Task brief —
Your answer must be one number: the count of lines below that include "files".

▽

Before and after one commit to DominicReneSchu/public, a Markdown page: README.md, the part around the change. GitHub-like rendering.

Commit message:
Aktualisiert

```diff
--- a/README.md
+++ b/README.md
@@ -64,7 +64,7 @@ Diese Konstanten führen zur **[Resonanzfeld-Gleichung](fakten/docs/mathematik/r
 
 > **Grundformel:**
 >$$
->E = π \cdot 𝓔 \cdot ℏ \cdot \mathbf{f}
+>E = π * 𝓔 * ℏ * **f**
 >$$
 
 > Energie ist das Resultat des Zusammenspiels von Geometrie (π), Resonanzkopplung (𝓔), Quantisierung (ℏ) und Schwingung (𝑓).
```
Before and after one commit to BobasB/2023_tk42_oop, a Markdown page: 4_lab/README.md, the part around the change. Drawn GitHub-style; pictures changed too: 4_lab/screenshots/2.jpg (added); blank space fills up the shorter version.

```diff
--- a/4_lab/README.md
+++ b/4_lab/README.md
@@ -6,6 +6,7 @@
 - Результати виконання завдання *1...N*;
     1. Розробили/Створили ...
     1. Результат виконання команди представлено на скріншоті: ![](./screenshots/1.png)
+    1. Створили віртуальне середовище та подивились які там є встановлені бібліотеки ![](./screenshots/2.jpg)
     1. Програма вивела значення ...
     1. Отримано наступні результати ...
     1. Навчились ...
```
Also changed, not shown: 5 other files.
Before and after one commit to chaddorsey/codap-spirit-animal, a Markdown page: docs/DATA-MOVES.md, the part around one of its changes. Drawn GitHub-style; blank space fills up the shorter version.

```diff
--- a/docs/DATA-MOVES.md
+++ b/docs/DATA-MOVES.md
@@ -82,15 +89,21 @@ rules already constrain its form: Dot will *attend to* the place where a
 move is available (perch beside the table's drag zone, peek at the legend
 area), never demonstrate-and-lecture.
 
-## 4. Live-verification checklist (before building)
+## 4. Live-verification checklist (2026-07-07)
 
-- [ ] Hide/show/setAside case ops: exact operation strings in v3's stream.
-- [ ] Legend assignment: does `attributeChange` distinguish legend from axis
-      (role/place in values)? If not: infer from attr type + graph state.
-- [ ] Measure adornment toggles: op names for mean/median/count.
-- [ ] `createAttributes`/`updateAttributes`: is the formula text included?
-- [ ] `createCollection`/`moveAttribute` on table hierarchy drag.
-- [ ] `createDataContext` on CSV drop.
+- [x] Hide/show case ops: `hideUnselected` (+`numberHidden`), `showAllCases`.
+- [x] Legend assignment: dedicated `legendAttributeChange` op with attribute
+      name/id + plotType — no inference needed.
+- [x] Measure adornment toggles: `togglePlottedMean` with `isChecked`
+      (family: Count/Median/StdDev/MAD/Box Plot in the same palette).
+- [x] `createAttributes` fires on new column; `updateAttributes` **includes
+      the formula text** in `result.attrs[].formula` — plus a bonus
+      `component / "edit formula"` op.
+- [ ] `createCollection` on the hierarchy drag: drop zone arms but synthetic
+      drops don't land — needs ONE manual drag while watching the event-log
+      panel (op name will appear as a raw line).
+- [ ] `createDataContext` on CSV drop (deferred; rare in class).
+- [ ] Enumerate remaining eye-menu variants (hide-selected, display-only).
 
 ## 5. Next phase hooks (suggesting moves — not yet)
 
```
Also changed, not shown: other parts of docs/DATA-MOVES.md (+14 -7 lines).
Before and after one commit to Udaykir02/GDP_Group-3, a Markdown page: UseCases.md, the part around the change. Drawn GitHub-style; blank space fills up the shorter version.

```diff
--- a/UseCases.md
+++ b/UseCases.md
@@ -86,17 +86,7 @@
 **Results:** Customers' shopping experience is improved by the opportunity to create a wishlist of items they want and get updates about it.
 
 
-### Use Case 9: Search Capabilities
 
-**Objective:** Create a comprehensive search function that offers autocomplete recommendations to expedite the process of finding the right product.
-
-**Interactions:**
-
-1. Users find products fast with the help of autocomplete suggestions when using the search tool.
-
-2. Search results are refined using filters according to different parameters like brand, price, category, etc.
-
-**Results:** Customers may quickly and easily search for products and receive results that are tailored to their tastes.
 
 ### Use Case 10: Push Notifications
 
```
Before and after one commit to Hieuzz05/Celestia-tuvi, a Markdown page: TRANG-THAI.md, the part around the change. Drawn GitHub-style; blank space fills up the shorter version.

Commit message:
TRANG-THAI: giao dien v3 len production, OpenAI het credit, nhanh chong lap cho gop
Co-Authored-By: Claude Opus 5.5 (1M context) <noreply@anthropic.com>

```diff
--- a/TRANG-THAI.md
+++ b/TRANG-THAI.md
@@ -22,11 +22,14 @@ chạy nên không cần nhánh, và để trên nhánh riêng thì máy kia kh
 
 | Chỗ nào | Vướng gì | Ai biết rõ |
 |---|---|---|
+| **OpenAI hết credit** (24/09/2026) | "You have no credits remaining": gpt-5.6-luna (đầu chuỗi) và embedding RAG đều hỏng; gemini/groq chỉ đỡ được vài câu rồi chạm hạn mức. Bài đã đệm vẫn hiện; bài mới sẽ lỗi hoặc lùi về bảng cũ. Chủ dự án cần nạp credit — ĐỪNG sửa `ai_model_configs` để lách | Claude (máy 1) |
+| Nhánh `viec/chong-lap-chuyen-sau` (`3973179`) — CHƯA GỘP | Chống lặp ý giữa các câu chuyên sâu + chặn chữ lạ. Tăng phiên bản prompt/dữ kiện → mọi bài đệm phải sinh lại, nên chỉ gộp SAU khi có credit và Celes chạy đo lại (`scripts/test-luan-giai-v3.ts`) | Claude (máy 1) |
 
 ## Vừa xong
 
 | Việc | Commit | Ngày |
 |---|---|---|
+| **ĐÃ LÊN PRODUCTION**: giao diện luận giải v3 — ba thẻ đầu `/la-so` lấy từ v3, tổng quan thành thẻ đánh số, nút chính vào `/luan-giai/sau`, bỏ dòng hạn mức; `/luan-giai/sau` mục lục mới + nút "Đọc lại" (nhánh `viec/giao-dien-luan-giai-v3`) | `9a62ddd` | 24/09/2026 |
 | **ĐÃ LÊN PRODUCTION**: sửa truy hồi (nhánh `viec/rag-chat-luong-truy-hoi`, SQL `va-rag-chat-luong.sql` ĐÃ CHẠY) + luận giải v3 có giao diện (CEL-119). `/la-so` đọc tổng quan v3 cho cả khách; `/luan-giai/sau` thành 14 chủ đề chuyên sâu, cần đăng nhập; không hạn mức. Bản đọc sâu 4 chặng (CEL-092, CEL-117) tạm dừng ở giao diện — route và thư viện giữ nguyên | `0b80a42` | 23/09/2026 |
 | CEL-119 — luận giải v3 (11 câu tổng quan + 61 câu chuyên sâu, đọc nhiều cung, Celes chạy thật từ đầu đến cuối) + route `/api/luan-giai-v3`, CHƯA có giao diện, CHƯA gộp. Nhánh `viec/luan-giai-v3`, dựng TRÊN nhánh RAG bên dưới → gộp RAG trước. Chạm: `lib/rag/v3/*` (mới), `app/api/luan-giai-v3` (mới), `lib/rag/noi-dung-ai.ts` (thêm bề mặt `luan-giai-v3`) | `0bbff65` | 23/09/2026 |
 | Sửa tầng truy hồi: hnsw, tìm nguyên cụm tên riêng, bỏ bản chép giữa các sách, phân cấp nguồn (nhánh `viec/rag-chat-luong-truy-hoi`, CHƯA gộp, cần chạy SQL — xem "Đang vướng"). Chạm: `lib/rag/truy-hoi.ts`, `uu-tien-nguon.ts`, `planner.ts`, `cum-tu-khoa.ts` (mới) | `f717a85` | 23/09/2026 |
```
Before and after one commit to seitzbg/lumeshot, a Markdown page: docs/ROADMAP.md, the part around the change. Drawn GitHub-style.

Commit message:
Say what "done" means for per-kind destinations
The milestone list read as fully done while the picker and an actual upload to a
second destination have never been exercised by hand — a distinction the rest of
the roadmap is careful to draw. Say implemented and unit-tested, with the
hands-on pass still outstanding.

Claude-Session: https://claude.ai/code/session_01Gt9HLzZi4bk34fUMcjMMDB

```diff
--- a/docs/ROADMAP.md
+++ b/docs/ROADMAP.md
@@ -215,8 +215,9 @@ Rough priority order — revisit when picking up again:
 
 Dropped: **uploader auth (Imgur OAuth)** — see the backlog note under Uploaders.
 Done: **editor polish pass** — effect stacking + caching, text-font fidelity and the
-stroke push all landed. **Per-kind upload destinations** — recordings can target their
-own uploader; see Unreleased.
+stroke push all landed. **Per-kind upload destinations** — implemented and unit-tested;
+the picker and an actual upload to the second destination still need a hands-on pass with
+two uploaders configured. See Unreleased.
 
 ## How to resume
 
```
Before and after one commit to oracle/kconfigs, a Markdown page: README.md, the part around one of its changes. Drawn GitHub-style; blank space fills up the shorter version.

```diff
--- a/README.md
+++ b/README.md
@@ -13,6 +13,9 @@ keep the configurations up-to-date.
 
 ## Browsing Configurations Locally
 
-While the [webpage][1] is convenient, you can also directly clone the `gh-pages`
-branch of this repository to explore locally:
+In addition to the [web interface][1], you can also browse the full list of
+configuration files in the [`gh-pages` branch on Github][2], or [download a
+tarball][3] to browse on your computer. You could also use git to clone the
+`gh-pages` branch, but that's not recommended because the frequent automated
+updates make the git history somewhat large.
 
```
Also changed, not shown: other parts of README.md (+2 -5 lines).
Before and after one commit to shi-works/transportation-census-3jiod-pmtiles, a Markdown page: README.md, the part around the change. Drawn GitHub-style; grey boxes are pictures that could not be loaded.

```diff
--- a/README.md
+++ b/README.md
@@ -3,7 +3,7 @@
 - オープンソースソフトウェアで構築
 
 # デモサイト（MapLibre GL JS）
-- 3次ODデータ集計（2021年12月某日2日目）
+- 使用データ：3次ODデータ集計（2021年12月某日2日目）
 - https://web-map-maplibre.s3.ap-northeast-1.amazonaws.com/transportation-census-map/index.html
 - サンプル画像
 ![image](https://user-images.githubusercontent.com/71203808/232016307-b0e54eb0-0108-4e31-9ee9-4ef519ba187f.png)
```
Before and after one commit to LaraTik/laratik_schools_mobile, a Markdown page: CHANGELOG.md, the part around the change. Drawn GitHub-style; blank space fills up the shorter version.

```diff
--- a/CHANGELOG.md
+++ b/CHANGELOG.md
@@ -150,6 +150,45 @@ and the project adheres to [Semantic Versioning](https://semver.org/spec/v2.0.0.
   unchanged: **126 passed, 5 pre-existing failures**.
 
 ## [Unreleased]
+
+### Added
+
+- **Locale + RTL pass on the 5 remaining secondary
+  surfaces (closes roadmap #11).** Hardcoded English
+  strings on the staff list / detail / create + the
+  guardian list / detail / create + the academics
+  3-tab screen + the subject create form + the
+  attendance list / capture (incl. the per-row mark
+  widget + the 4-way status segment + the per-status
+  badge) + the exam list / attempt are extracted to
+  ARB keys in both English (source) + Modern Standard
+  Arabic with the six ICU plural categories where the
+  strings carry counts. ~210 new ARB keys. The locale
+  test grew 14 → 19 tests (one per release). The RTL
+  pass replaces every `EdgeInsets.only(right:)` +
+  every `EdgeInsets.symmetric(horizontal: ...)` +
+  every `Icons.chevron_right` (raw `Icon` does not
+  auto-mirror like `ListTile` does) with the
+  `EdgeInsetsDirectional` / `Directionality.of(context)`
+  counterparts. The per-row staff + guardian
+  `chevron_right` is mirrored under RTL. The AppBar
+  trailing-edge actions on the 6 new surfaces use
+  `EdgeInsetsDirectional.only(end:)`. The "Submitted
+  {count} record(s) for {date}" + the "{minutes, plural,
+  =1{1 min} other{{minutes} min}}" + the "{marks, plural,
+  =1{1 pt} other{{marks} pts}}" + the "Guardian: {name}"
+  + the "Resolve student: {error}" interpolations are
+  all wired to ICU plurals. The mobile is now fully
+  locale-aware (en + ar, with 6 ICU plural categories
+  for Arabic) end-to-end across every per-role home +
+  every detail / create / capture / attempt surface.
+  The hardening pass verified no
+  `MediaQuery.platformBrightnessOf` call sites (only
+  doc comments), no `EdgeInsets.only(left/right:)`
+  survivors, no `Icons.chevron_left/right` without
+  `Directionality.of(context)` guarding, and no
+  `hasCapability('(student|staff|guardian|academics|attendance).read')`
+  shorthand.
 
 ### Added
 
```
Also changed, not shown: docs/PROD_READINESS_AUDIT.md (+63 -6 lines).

△

Your solution —
2